# What this task involves
Look through the data below. Pick out the lines holding the string "instance".

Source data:
◆ ◆ ◆ ◆
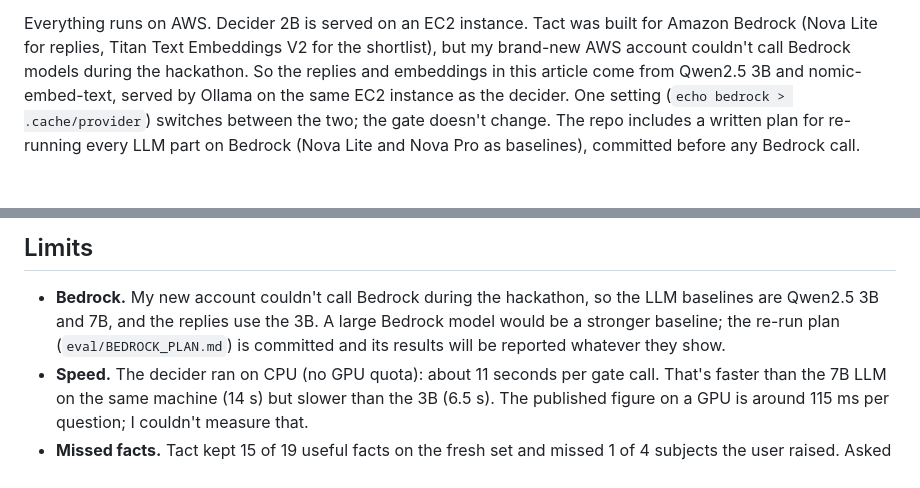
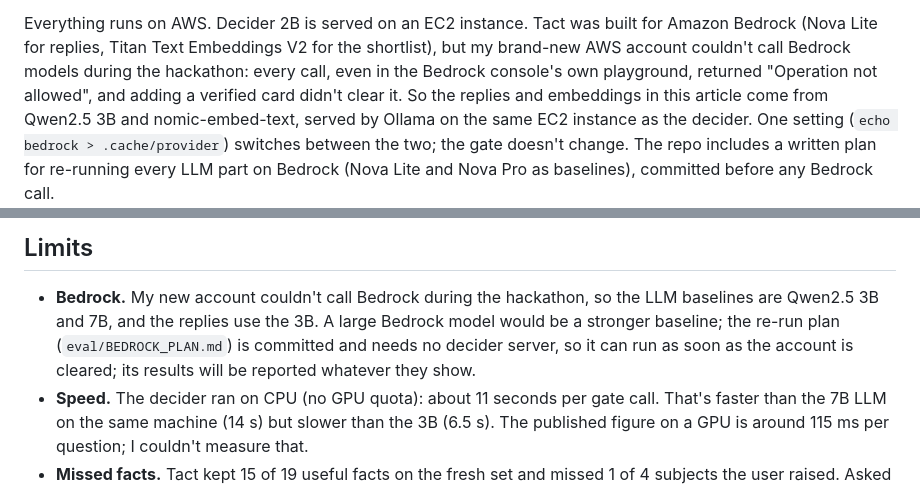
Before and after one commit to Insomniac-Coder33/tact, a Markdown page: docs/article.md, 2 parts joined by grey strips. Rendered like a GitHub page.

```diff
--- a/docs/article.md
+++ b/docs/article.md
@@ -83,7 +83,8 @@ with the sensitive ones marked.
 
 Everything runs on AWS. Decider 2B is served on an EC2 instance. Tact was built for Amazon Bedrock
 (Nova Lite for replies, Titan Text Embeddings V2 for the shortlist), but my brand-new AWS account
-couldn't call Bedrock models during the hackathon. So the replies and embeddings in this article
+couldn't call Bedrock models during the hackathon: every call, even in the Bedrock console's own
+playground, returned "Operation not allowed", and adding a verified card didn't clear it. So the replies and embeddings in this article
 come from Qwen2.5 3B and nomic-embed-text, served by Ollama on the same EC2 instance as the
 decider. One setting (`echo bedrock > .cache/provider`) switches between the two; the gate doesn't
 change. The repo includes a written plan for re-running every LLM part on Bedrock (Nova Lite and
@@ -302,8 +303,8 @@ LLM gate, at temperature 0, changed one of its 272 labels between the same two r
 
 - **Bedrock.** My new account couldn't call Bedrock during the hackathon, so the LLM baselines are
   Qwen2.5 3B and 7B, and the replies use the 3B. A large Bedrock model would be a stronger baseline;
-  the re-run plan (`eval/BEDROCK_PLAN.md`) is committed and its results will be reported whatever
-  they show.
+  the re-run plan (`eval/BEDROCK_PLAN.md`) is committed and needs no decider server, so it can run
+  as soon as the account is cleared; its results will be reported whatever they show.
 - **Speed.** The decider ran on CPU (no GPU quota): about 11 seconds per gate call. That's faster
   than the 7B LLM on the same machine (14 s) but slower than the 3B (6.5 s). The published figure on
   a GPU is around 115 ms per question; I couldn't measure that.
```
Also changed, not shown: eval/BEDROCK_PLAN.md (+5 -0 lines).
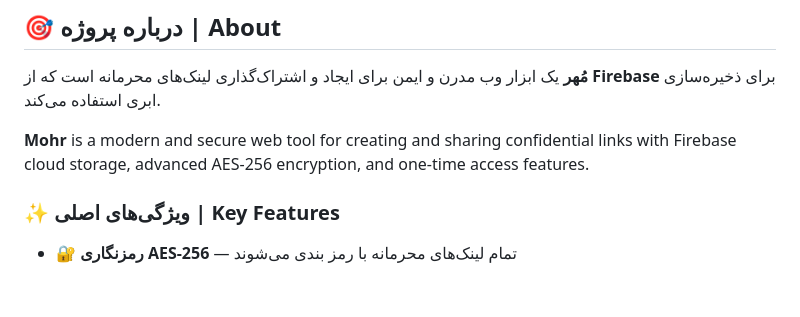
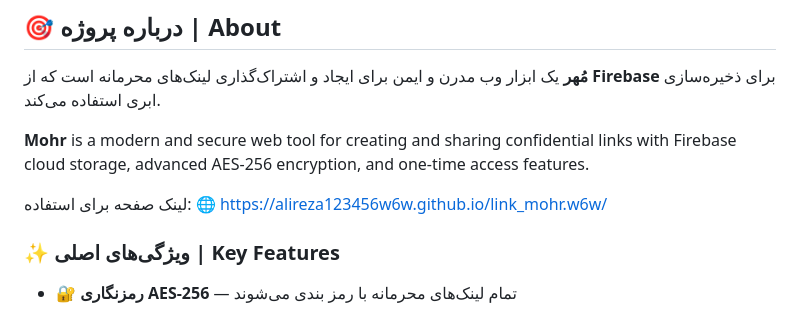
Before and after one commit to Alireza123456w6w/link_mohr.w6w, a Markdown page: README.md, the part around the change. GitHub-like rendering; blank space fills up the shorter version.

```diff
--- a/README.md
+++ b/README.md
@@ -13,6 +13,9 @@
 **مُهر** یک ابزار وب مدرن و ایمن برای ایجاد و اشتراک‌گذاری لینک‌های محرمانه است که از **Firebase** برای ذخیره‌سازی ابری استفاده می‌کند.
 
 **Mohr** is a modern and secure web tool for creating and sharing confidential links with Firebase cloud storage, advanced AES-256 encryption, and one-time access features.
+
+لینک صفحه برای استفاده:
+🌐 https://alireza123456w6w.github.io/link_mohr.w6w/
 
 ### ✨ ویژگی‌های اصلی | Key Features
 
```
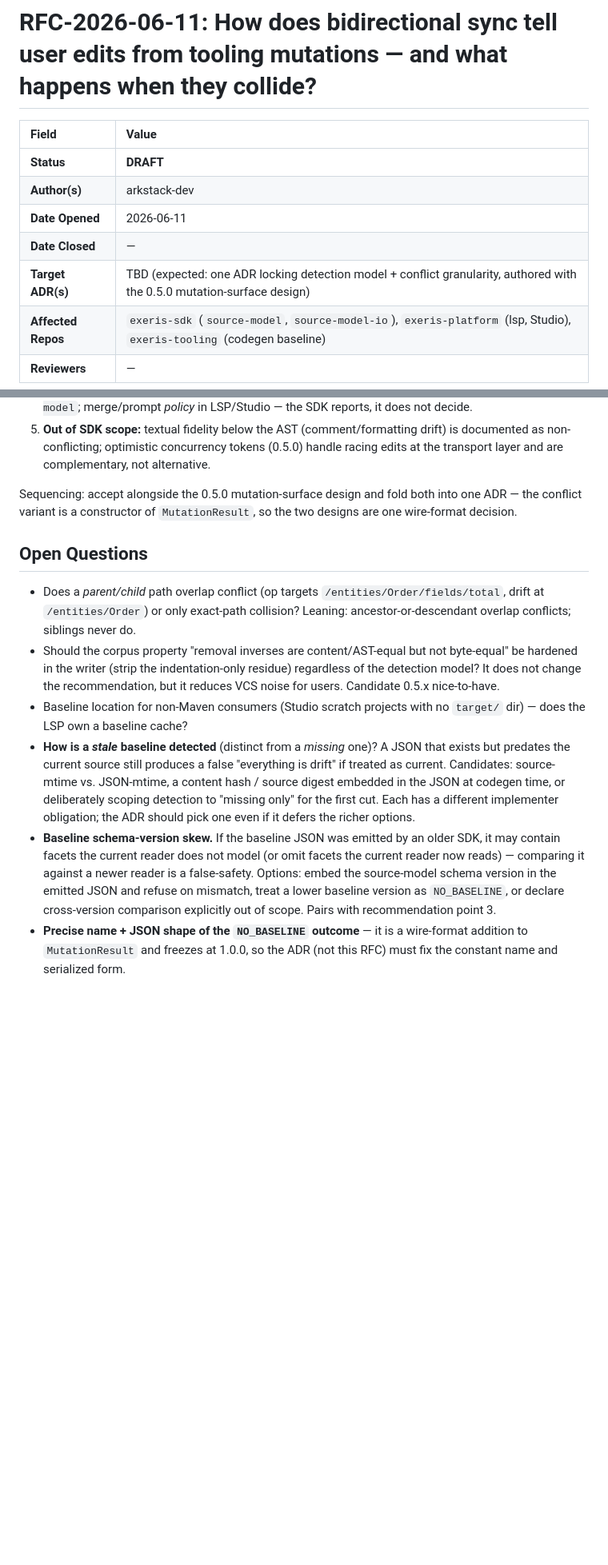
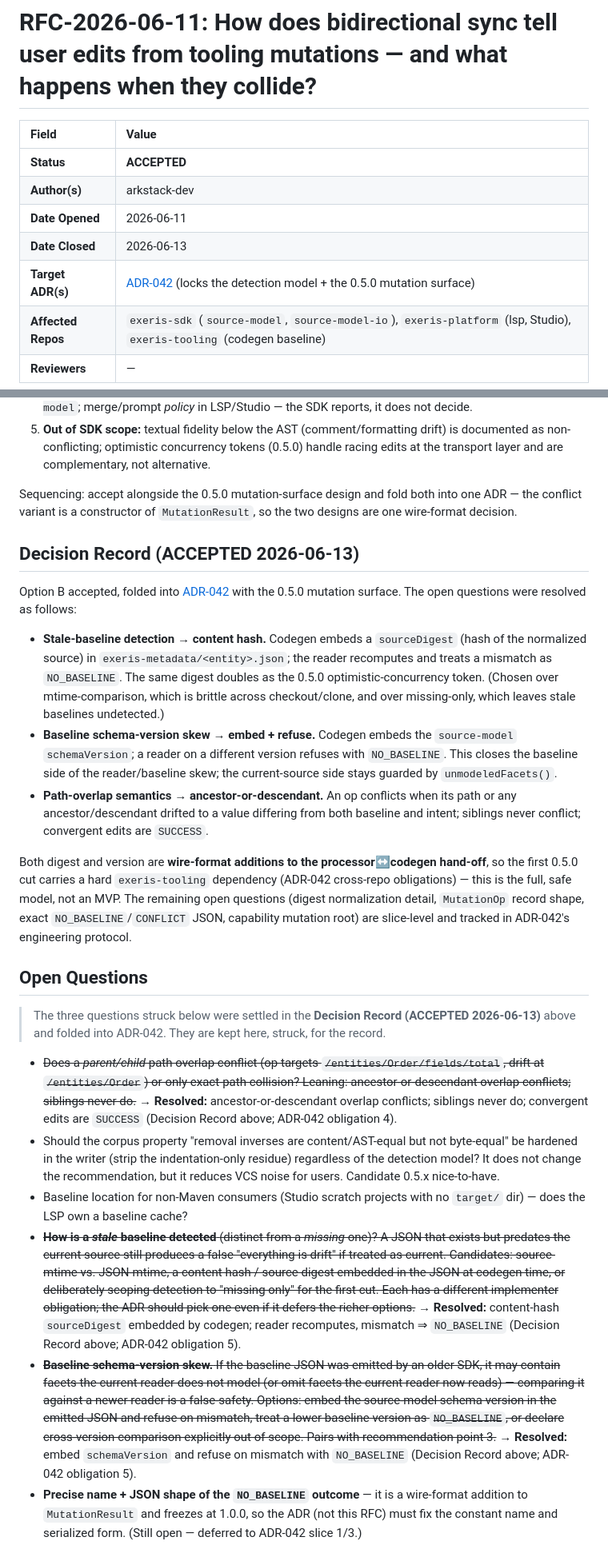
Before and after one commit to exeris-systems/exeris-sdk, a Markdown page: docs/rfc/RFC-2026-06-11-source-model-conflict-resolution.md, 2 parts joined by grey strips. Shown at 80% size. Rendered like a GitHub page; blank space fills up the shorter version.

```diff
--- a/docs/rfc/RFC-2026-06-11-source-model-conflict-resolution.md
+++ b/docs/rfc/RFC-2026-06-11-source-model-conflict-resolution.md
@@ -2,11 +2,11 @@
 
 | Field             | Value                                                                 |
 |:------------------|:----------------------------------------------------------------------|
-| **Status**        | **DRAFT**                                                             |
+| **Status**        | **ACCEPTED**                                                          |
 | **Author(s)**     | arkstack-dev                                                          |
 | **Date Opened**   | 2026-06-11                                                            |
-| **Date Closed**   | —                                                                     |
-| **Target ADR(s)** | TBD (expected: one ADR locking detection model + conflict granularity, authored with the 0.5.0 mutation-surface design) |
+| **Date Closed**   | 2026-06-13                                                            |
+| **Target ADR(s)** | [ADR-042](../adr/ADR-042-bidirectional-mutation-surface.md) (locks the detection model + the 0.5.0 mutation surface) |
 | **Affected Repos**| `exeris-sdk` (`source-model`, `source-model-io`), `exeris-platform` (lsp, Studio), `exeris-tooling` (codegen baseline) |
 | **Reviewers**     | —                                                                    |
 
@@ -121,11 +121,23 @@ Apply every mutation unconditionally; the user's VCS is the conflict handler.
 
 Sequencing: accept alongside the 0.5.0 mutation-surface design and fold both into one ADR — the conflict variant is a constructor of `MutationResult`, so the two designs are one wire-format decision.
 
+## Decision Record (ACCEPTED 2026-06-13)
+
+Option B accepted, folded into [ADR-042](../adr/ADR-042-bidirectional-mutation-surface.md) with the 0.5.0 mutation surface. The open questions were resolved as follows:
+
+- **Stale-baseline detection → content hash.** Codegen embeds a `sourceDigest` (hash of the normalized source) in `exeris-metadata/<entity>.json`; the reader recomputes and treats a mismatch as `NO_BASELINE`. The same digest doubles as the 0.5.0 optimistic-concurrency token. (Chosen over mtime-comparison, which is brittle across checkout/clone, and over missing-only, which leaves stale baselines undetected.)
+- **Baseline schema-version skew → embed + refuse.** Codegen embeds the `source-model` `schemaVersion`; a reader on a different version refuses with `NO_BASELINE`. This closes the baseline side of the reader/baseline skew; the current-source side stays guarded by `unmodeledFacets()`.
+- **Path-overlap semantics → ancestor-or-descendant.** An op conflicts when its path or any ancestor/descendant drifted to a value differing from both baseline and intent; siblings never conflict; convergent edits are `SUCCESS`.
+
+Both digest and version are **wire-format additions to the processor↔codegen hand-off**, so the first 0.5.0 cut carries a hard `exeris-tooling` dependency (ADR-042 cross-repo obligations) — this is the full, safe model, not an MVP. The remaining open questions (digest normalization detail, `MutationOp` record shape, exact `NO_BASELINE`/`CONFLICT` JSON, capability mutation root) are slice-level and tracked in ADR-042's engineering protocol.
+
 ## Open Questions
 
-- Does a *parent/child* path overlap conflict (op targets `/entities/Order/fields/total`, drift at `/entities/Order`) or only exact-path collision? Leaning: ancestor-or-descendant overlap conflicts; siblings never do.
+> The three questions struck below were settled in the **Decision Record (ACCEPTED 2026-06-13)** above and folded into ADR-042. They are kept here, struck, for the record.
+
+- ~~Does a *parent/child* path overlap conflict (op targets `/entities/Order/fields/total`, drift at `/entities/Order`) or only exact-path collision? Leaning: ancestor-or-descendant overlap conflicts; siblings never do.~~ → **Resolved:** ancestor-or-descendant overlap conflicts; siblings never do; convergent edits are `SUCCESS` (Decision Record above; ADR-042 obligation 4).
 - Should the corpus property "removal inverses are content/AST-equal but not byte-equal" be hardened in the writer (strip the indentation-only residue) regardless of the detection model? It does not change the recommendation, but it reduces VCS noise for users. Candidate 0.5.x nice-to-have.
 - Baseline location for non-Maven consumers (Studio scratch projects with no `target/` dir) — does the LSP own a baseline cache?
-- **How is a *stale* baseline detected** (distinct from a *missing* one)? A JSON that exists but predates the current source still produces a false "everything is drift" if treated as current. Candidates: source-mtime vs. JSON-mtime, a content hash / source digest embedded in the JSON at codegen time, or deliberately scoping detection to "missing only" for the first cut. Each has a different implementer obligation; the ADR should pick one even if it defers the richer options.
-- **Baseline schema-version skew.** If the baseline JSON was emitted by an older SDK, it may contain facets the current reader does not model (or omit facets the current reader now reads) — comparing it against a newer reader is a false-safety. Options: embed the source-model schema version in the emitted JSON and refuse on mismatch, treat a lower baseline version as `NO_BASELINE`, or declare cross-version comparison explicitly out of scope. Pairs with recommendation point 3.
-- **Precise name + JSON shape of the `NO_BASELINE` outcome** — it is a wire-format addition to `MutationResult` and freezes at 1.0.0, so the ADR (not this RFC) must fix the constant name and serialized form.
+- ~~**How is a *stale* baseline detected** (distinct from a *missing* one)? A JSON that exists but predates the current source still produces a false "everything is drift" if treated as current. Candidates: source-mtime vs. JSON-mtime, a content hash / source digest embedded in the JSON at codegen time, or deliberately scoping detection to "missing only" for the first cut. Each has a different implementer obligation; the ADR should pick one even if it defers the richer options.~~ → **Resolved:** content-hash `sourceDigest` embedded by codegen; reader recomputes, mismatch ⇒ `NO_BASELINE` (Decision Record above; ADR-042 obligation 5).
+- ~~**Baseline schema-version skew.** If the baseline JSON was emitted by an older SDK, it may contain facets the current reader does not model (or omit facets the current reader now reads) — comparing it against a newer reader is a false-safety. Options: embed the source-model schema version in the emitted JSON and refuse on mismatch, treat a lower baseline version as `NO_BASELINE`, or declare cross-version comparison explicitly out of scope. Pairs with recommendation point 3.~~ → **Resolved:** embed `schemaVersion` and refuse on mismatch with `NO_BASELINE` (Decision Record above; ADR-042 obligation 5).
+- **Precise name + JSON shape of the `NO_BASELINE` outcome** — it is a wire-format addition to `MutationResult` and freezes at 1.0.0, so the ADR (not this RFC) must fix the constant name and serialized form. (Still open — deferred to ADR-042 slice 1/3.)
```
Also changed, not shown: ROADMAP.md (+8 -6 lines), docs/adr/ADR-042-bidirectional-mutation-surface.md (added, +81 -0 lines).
◆ ◆ ◆ ◆
# Exercise result
 Everything runs on AWS. Decider 2B is served on an EC2 instance. Tact was built for Amazon Bedrock
 come from Qwen2.5 3B and nomic-embed-text, served by Ollama on the same EC2 instance as the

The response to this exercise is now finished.